[WORK REQUEST] Print all records exactly, pictures left out.

[RECORDS TO PROCESS]
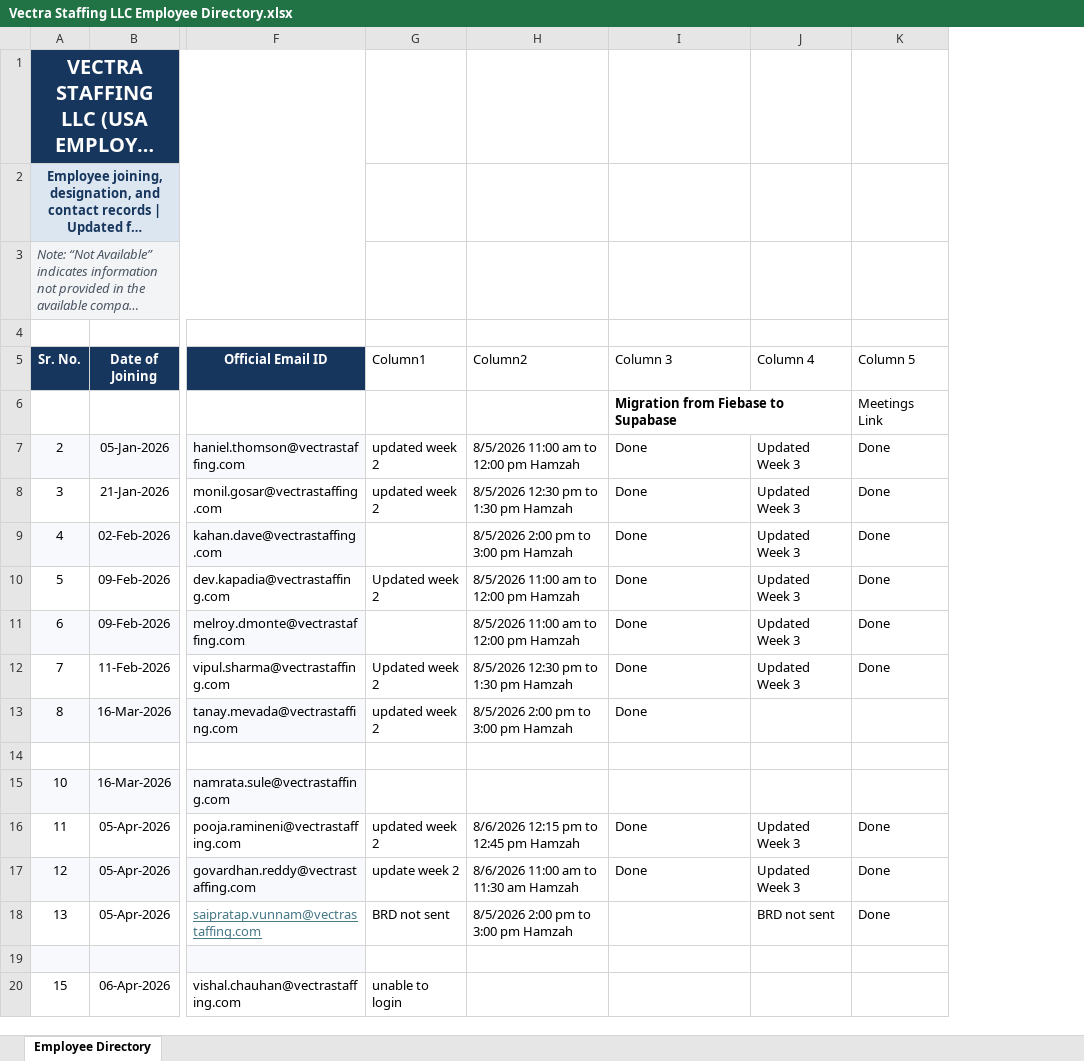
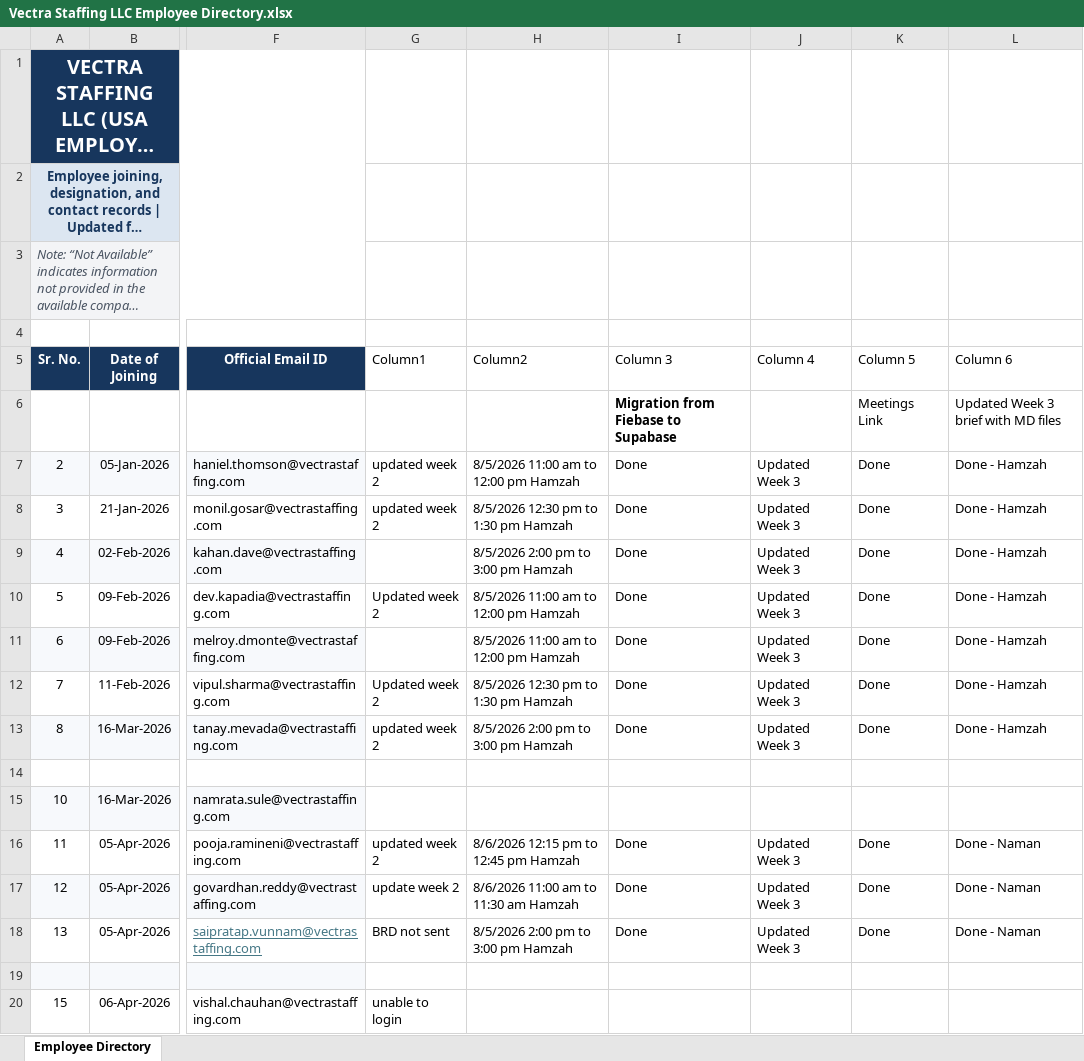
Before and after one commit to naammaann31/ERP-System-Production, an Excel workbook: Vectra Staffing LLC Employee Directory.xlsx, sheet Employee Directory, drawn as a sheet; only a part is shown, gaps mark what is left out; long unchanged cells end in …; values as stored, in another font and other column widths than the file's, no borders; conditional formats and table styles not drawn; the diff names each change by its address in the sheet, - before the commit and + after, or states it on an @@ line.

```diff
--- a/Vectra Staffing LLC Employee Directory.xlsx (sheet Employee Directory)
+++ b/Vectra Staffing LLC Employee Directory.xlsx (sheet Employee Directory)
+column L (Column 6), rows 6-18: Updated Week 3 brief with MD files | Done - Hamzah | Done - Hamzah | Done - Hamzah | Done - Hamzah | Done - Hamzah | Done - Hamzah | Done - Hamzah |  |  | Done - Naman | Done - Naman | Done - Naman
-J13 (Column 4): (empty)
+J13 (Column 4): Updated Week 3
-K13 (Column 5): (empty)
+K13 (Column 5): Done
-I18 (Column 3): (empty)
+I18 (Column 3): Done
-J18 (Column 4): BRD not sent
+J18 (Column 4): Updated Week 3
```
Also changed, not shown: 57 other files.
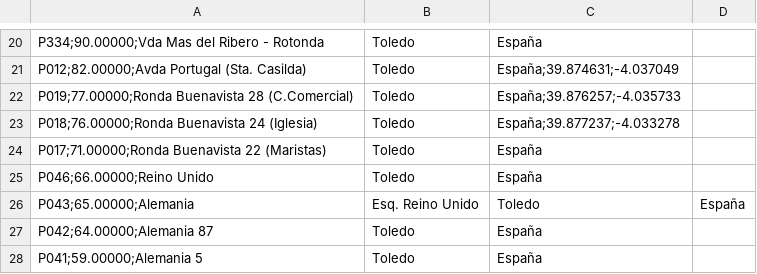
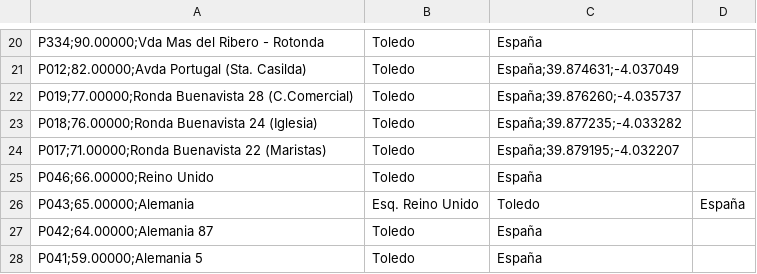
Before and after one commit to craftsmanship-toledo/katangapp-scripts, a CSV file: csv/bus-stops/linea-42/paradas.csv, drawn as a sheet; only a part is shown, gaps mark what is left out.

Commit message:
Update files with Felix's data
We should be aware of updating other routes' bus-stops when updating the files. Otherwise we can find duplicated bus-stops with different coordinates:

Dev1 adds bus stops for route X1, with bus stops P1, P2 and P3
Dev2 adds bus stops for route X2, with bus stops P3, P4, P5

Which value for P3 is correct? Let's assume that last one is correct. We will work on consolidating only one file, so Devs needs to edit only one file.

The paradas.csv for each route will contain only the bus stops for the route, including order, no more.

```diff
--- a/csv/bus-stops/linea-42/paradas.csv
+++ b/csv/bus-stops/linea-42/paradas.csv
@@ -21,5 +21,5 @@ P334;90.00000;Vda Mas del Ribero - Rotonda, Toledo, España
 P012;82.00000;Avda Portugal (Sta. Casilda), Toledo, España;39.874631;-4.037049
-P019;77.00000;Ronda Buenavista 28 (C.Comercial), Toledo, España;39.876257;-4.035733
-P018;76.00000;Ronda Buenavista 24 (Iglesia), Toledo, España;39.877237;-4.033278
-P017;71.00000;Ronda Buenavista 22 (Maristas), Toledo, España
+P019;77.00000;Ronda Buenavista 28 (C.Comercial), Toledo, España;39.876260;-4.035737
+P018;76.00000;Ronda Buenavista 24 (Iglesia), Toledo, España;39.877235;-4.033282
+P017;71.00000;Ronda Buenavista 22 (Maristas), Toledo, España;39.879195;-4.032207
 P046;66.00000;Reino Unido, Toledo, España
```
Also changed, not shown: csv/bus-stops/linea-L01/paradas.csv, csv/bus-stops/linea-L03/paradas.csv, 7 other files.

[WRITTEN ANSWER]
Before and after one commit to naammaann31/ERP-System-Production, an Excel workbook: Vectra Staffing LLC Employee Directory.xlsx, sheet Employee Directory, drawn as a sheet; only a part is shown, gaps mark what is left out; long unchanged cells end in …; values as stored, in another font and other column widths than the file's, no borders; conditional formats and table styles not drawn; the diff names each change by its address in the sheet, - before the commit and + after, or states it on an @@ line.

```diff
--- a/Vectra Staffing LLC Employee Directory.xlsx (sheet Employee Directory)
+++ b/Vectra Staffing LLC Employee Directory.xlsx (sheet Employee Directory)
+column L (Column 6), rows 6-18: Updated Week 3 brief with MD files | Done - Hamzah | Done - Hamzah | Done - Hamzah | Done - Hamzah | Done - Hamzah | Done - Hamzah | Done - Hamzah |  |  | Done - Naman | Done - Naman | Done - Naman
-J13 (Column 4): (empty)
+J13 (Column 4): Updated Week 3
-K13 (Column 5): (empty)
+K13 (Column 5): Done
-I18 (Column 3): (empty)
+I18 (Column 3): Done
-J18 (Column 4): BRD not sent
+J18 (Column 4): Updated Week 3
```
Also changed, not shown: 57 other files.
Before and after one commit to craftsmanship-toledo/katangapp-scripts, a CSV file: csv/bus-stops/linea-42/paradas.csv, drawn as a sheet; only a part is shown, gaps mark what is left out.

Commit message:
Update files with Felix's data
We should be aware of updating other routes' bus-stops when updating the files. Otherwise we can find duplicated bus-stops with different coordinates:

Dev1 adds bus stops for route X1, with bus stops P1, P2 and P3
Dev2 adds bus stops for route X2, with bus stops P3, P4, P5

Which value for P3 is correct? Let's assume that last one is correct. We will work on consolidating only one file, so Devs needs to edit only one file.

The paradas.csv for each route will contain only the bus stops for the route, including order, no more.

```diff
--- a/csv/bus-stops/linea-42/paradas.csv
+++ b/csv/bus-stops/linea-42/paradas.csv
@@ -21,5 +21,5 @@ P334;90.00000;Vda Mas del Ribero - Rotonda, Toledo, España
 P012;82.00000;Avda Portugal (Sta. Casilda), Toledo, España;39.874631;-4.037049
-P019;77.00000;Ronda Buenavista 28 (C.Comercial), Toledo, España;39.876257;-4.035733
-P018;76.00000;Ronda Buenavista 24 (Iglesia), Toledo, España;39.877237;-4.033278
-P017;71.00000;Ronda Buenavista 22 (Maristas), Toledo, España
+P019;77.00000;Ronda Buenavista 28 (C.Comercial), Toledo, España;39.876260;-4.035737
+P018;76.00000;Ronda Buenavista 24 (Iglesia), Toledo, España;39.877235;-4.033282
+P017;71.00000;Ronda Buenavista 22 (Maristas), Toledo, España;39.879195;-4.032207
 P046;66.00000;Reino Unido, Toledo, España
```
Also changed, not shown: csv/bus-stops/linea-L01/paradas.csv, csv/bus-stops/linea-L03/paradas.csv, 7 other files.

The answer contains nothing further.